Heavy rain swamps Phuket and cuts electricity supplies
Torrential rain yesterday afternoon on the Thai island of Phuket flooded highways and wiped out electricity supplies. The downpour lasted for about one hour and the resulting flash floods caused major traffic snarl ups around west coast resorts such as Kamala and Cherng Talay.
Phuket news reported that a part of Thepkrasattri Road was under half a meter of water at the height of the flooding. The storm brought down electricity poles on Srisoonthorn Road which caused blackouts in the surrounding area.

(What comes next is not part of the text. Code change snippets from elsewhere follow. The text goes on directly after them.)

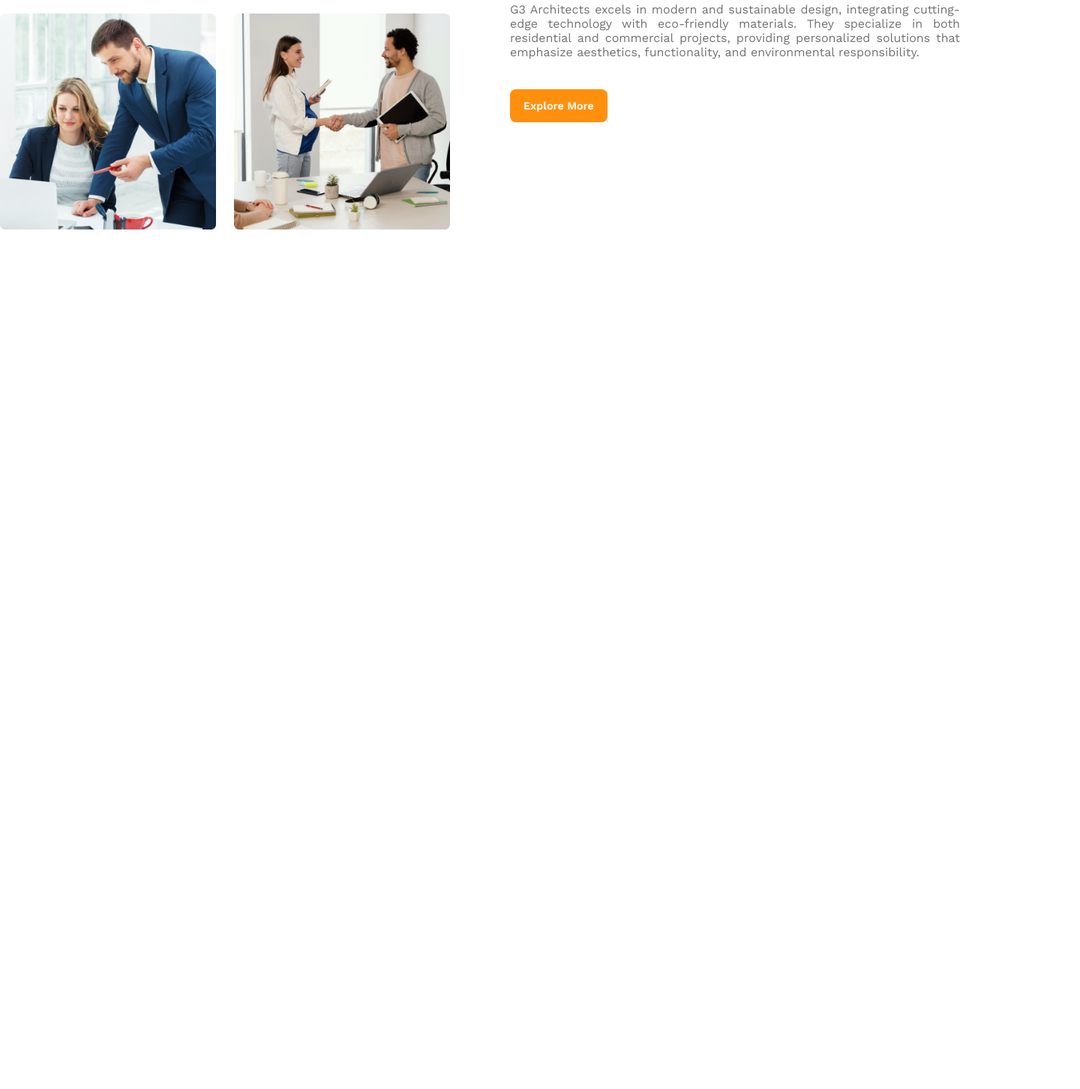
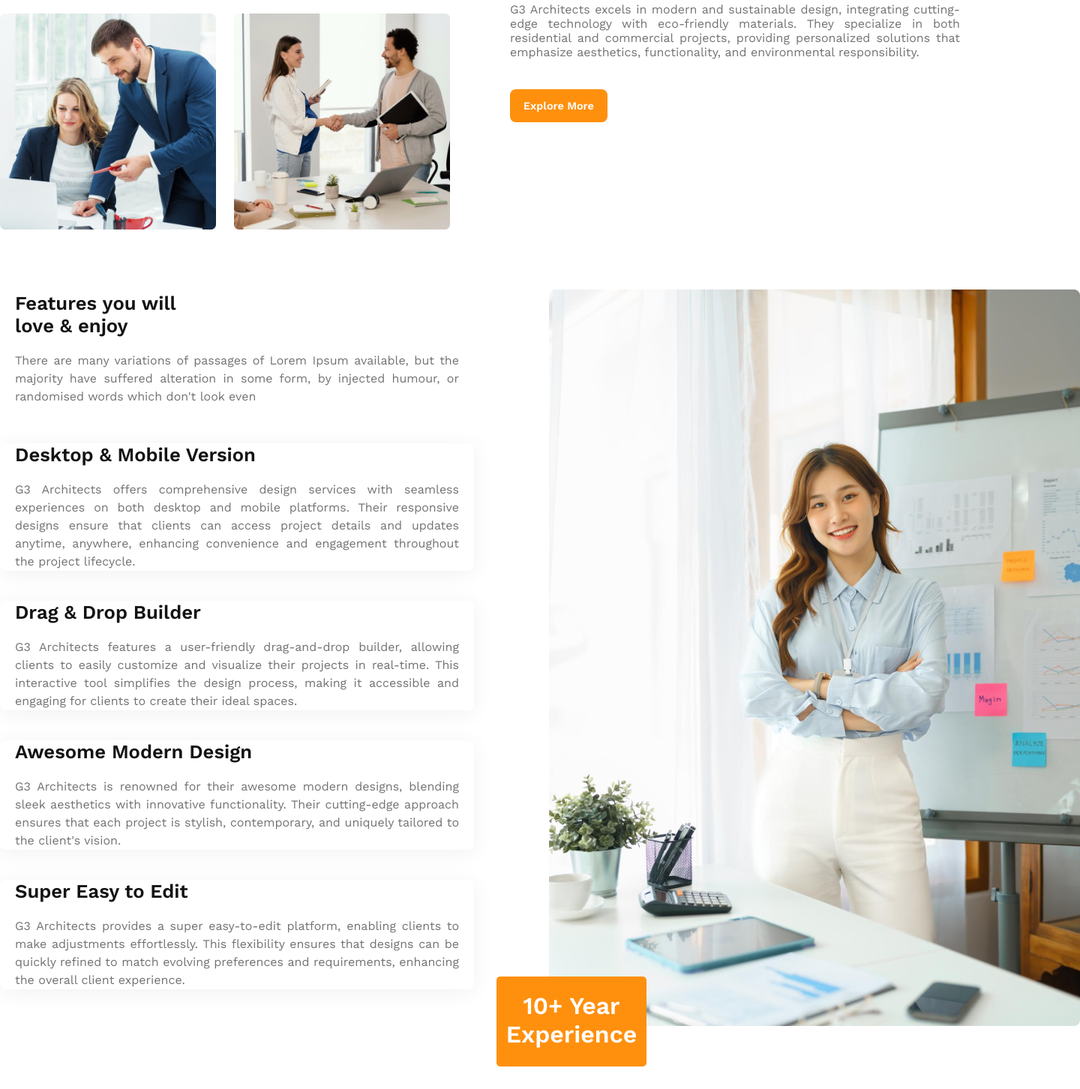
Before and after one commit to Aosaf098/G3-Architects, a plain HTML site: page index.html in a window 1280 px wide. Shown: the part 1473-2925 px from the top of the page at 75% size, 1440 px wide, since content can reach past the window. Before the commit the page ends 1779 px from the top, so only its background shows below. Drawn offline with nearby package versions, Linux system fonts and the light colour scheme.

Commit message:
Features

```diff
--- a/index.html
+++ b/index.html
@@ -42,6 +42,36 @@
                 <button class="quick-list-btn btn-primary">Explore More</button>
             </div>
         </section>
+        <section class="feature whole-flex">
+            <div class="feature-info">
+                <div class="feature-first">
+                    <h3 class="feature-title">Features you will <br>love & enjoy</h3>
+                    <p class="feature-subtitle">There are many variations of passages of Lorem Ipsum available, but the majority have suffered alteration in some form, by injected humour, or randomised words which don't look even</p>
+                </div>
+                <div class="feature-cards whole-flex">
+                    <div class="feature-card-bg">
+                        <h3 class="feature-title">Desktop & Mobile Version</h3>
+                        <p class="feature-subtitle">G3 Architects offers comprehensive design services with seamless experiences on both desktop and mobile platforms. Their responsive designs ensure that clients can access project details and updates anytime, anywhere, enhancing convenience and engagement throughout the project lifecycle.</p>
+                    </div>
+                    <div class="feature-card-bg">
+                        <h3 class="feature-title">Drag & Drop Builder</h3>
+                        <p class="feature-subtitle">G3 Architects features a user-friendly drag-and-drop builder, allowing clients to easily customize and visualize their projects in real-time. This interactive tool simplifies the design process, making it accessible and engaging for clients to create their ideal spaces.</p>
+                    </div>
+                    <div class="feature-card-bg">
+                        <h3 class="feature-title">Awesome Modern Design</h3>
+                        <p class="feature-subtitle">G3 Architects is renowned for their awesome modern designs, blending sleek aesthetics with innovative functionality. Their cutting-edge approach ensures that each project is stylish, contemporary, and uniquely tailored to the client's vision.</p>
+                    </div>
+                    <div class="feature-card-bg">
+                        <h3 class="feature-title">Super Easy to Edit</h3>
+                        <p class="feature-subtitle">G3 Architects provides a super easy-to-edit platform, enabling clients to make adjustments effortlessly. This flexibility ensures that designs can be quickly refined to match evolving preferences and requirements, enhancing the overall client experience.</p>
+                    </div>
+                </div>
+            </div>
+            <div class="feature-img">
+                <img src="images/architect.png" alt="">
+                <div class="experience">10+ Year Experience</div>
+            </div>
+        </section>
     </main>
     <footer></footer>
 </body>
--- a/style.css
+++ b/style.css
@@ -91,6 +91,8 @@
     max-width: 100%;
 }
 
+/* Quicklist Styles here */
+
 .quick-list{
     max-width: 100%;
     /* height: 800px; */
@@ -129,6 +131,77 @@
     text-align: justify;
 }
 
+/* Features Styles Here */
+
+.feature{
+    width: 1440px;
+    justify-content: center;
+    align-items: center;
+    /* border: 3px solid black; */
+    margin: 80px auto;
+    gap: 100px;
+}
+.feature-first{
+    /* border: 2px solid steelblue; */
+    margin-top: -50px;
+    margin-bottom: 50px;
+    padding-left: 20px;
+    padding-right: 20px;
+}
+.feature-info h3{
+
+    /* border: 3px solid green; */
+}
+
+.feature-cards{
+    flex-direction: column;
+    justify-content: center;
+    align-items: center;
+    gap: 40px;
+    /* border: 3px solid red; */
+}
+.feature-cards .feature-card-bg{
+    border-radius: 8px;
+    box-shadow: 0px 4px 30px 0px rgba(0, 0, 0, 0.06);
+    background: rgb(255, 255, 255);
+    padding-left: 20px;
+    padding-right: 20px;
+    /* border: 2px solid red; */
+}
+.feature-title{
+    font-size: 1.6rem;
+    color: rgb(19, 19, 19);
+    font-weight: 600;
+    letter-spacing: 0%;
+    text-align: left;
+    margin-bottom: 20px;
+}
+.feature-subtitle{
+    font-size: 1rem;
+    font-weight: 400;
+    color: rgb(114,114,114);
+    text-align: justify;
+    line-height: 24px;
+}
+.feature-img{
+    /* border: 3px solid red; */
+    position: relative;
+}
+.experience{
+    width: 200px;
+    height: 120px;
+    background-color: rgb(255, 144, 14);
+    color: rgb(255, 255, 255);
+    border-radius: 5px;
+    text-align: center;
+    padding-top: 20px;
+    font-size: 2rem;
+    font-weight: 600;
+    position: absolute;
+    margin-top: -70px;
+    margin-left: -70px;
+
+}
 /* Small Devices Media Query */
 
 @media screen and (max-width: 576px) {
@@ -188,10 +261,6 @@
 
 }
 
-/* Quick List Styles Here */
-
-
-
 /* Medium Devices Media Query */
 
 @media screen and (min-width: 576.1px) and (max-width: 992px) {
```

Local electricity board boss Boontham Jaroenphong said four poles were knocked right over other while others were leaning at dangerous angles. He added that cranes were brought in to realign the poles and workers refooted them. Normal power supplies were restored at around midnight.
Phuket police issued a warning about wet weather last week and urged motorcyclists in particular to ride slowly. A spokesperson said officers had received numerous reports of motorcyclists losing traction on slippery surfaces following sporadic showers.
12GO ASIA says March showers are the precursor for the first rainy season of the year in the Andaman region of Thailand. The April to May rainy season is generally followed by another stretching from August to early November.
The man in overall charge of a project to enlarge Vientiane International Airport says work is progressing slightly slower than scheduled. Sengsangouane Chanthavong told reporters that to date only 13 per cent of the project is done whereas the schedule had called for 16 per cent to be complete.
Prasat Hin Phanom Rung Temple in the east Thailand province of Buriram is preparing to hold its annual festival. The Khmers built the temple in the 10th and 11th centuries so that the sun rises through its 15 portals. The festival celebrates this.
The partial closure of one runway at Bangkok’s main international airport is taking its toll on flight schedules. Statistics released by Air Traffic Services Thailand show that for the first 10 days of the shutdown at Suvarnabhumi Airport, an average 100 flights a day were 10 minutes late in taking off.